- [Task details]: Keep only the lines of the listing that include the word "korean", and copy them.
----
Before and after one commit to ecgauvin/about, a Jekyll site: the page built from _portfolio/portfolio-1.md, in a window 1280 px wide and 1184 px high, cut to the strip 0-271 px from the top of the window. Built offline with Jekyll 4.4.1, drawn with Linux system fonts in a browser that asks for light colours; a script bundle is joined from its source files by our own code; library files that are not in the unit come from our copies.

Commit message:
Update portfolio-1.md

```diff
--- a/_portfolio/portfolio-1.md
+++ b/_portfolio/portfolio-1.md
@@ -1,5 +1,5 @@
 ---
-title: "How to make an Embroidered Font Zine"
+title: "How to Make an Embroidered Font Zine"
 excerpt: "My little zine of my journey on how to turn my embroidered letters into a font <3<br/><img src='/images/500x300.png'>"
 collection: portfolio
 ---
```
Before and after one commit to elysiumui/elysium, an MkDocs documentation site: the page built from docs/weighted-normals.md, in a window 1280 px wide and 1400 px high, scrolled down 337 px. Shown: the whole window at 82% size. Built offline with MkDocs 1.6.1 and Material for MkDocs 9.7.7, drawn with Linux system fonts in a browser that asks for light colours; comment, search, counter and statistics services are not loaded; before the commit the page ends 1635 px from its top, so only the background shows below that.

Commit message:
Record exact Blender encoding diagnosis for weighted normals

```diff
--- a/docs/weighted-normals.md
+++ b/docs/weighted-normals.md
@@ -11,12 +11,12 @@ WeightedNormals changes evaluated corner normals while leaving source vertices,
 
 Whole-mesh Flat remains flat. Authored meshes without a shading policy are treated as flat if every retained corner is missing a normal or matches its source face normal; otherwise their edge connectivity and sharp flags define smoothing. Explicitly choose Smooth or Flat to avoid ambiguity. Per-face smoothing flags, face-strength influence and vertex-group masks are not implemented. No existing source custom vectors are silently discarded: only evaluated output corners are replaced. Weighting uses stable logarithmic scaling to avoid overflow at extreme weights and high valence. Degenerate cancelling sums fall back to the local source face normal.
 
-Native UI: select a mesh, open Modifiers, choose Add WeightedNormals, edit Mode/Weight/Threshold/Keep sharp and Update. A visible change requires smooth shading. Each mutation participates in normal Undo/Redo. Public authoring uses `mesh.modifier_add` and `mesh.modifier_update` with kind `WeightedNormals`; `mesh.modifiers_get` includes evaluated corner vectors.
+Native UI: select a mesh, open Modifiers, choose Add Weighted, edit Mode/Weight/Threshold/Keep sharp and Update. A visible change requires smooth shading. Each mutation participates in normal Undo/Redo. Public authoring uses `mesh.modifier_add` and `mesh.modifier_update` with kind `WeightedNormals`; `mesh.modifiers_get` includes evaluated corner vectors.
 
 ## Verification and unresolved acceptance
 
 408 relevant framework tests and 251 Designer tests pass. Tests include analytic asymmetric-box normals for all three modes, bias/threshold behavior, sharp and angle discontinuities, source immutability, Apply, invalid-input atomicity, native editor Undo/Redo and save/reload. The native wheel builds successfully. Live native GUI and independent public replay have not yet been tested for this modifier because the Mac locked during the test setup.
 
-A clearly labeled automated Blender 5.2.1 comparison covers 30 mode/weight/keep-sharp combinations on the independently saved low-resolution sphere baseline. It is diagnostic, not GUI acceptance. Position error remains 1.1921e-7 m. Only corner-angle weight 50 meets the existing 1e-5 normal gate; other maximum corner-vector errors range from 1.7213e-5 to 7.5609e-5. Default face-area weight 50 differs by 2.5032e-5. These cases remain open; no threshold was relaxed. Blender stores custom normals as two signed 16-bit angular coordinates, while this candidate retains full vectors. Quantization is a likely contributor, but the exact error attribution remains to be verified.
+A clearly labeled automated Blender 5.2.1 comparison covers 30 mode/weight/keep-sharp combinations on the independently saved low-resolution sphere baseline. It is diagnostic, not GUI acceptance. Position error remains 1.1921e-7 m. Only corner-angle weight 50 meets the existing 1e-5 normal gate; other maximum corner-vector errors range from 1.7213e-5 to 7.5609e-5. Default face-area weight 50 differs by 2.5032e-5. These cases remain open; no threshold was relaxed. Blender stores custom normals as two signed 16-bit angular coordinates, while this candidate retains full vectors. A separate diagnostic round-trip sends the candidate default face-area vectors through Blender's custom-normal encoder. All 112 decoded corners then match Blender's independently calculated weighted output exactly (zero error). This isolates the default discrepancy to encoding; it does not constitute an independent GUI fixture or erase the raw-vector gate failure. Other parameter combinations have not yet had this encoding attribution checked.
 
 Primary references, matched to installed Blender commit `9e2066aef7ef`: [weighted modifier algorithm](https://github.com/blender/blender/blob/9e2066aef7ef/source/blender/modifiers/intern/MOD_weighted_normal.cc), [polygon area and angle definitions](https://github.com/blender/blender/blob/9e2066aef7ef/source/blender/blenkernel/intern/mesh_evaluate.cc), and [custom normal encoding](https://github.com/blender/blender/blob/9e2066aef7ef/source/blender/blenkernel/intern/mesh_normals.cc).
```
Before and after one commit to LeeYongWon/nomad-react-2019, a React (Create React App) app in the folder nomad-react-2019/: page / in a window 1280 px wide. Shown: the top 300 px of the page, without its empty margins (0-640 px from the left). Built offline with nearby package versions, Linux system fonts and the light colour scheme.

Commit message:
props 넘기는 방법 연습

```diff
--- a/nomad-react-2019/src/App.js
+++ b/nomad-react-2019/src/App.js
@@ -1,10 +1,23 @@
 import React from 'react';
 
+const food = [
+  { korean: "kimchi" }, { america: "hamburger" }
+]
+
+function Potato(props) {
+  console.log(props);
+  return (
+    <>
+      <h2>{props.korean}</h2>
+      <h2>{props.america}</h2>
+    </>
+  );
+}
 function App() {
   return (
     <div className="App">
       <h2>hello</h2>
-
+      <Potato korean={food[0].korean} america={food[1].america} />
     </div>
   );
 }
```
----
- [Response below]:
+  { korean: "kimchi" }, { america: "hamburger" }
+      <h2>{props.korean}</h2>
+      <Potato korean={food[0].korean} america={food[1].america} />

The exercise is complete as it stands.